Author(s) Chapple, Kimberley
Kowanko, Inge
Harvey, Peter
Chong, Alwin
Battersby, Malcolm
Journal name Australian journal of primary health
Volume number 22
Issue number 2
Start page 1
End page 6
Total pages 6
Publisher CSIRO Publishing
Place of publication Melbourne, Vic.
Publication date 2015
ISSN 1448-7527
Summary This paper reports on a pilot qualitative study investigating Aboriginal participants' perspectives of the Flinders Living Well Smoke Free (LWSF) 'training intervention'. Health workers nationally have been trained in this program, which offers a self-management approach to reducing smoking among Aboriginal clients. A component of the training involves Aboriginal clients volunteering their time in a mock care-planning session providing the health workers with an opportunity to practise their newly acquired skills. During this simulation, the volunteer clients receive one condensed session of the LWSF intervention imitating how the training will be implemented when the health workers have completed the training. For the purpose of this study, 10 Aboriginal clients who had been volunteers in the mock care-planning process, underwent a semi-structured interview at seven sites in Australia, including mainstream health services, Aboriginal community controlled health services and remote Aboriginal communities. The study aimed to gauge their perspectives of the training intervention they experienced. Early indications suggest that Aboriginal volunteer clients responded positively to the process, with many reporting substantial health behaviour change or plans to make changes since taking part in this mock care-planning exercise. Enablers of the intervention are discussed along with factors to be considered in the training program.
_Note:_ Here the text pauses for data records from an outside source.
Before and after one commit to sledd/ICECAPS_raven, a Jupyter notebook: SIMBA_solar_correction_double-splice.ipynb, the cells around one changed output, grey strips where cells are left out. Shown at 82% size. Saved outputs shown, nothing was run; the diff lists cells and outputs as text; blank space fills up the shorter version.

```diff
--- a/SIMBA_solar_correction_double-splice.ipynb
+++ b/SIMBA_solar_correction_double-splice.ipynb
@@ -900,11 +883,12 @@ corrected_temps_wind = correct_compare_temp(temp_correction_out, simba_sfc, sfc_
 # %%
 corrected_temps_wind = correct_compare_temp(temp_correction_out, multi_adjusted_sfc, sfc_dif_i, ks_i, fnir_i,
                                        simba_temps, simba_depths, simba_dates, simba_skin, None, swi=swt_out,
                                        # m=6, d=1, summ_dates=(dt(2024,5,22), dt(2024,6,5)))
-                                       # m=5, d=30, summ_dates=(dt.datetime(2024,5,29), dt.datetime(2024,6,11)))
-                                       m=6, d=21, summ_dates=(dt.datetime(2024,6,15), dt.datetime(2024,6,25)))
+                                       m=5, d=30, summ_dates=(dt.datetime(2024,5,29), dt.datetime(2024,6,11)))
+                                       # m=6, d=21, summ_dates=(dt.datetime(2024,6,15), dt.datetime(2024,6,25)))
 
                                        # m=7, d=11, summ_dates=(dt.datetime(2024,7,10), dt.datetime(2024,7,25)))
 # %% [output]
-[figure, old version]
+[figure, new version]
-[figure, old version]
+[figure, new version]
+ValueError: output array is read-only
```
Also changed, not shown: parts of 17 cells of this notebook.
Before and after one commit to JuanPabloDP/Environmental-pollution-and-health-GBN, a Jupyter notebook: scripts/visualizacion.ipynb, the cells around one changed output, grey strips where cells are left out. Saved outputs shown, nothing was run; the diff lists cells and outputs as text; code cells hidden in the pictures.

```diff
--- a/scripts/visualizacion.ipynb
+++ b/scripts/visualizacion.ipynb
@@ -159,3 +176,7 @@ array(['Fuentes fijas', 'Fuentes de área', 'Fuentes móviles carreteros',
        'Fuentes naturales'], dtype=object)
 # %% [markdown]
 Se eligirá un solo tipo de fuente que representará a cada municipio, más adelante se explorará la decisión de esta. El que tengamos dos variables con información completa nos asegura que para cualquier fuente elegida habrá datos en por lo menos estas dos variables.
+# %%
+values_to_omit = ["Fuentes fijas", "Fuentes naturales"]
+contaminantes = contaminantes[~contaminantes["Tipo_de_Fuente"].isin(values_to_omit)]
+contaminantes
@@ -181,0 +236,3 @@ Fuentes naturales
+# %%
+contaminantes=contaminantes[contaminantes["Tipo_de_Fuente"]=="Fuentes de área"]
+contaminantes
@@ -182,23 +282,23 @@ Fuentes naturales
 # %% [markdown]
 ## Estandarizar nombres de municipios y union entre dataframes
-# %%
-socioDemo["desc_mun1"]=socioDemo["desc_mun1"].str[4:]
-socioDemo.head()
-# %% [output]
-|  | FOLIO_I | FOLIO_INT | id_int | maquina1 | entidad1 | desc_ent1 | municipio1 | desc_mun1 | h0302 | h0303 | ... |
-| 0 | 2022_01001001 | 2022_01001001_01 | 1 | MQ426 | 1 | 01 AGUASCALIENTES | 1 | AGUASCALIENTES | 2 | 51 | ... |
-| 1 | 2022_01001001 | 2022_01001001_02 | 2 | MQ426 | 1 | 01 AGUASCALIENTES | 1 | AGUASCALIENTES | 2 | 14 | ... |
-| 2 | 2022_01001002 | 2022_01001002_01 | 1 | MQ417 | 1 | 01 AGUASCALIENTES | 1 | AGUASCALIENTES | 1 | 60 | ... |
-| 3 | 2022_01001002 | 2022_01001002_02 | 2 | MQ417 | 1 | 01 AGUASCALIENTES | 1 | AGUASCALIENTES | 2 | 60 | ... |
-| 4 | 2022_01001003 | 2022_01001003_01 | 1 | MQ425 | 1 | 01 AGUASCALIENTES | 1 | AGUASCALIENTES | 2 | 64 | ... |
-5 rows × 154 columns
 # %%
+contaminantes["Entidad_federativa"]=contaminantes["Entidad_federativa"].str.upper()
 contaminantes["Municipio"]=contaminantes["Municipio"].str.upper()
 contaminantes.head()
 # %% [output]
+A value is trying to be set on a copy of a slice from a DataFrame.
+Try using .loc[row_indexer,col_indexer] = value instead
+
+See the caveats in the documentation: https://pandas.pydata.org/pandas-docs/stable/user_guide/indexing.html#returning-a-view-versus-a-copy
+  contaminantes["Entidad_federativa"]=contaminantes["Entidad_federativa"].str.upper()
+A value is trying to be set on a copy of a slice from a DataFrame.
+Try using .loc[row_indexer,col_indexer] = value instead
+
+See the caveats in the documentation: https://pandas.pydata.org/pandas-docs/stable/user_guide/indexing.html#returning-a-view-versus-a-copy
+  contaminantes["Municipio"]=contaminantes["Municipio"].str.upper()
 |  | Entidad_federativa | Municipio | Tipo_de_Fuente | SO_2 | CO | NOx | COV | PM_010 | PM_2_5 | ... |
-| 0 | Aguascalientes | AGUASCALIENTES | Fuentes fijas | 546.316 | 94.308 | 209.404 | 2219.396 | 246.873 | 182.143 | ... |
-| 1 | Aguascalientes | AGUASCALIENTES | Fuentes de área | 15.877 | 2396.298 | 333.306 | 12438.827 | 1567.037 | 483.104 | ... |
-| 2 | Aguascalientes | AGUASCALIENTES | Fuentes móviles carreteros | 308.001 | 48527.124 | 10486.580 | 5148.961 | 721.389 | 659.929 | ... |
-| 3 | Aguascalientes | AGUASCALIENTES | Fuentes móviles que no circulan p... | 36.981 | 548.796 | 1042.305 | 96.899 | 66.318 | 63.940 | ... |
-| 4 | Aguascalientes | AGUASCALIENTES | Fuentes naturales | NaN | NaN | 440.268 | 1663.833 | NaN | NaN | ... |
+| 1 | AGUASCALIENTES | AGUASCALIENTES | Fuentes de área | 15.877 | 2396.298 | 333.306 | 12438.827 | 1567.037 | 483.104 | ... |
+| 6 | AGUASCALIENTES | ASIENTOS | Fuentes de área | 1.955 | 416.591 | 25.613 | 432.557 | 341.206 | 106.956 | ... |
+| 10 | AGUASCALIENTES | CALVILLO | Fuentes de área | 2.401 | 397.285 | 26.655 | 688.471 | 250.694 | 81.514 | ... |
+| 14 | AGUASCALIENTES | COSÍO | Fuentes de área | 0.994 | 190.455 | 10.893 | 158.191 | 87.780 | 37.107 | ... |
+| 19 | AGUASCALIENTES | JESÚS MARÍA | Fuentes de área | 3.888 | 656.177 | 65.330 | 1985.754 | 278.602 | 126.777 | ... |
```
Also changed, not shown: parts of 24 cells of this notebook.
Language eng
DOI 10.1071/PY14104
Field of Research 11 Medical And Health Sciences
16 Studies In Human Society
17 Psychology And Cognitive Sciences
111712 Health Promotion
Socio Economic Objective 970111 Expanding Knowledge in the Medical and Health Sciences
HERDC Research category C1.1 Refereed article in a scholarly journal
ERA Research output type C Journal article
Copyright notice ©2015, CSIRO Publishing
Persistent URL http://hdl.handle.net/10536/DRO/DU:30079782

Document type: Journal Article
Collection: School of Medicine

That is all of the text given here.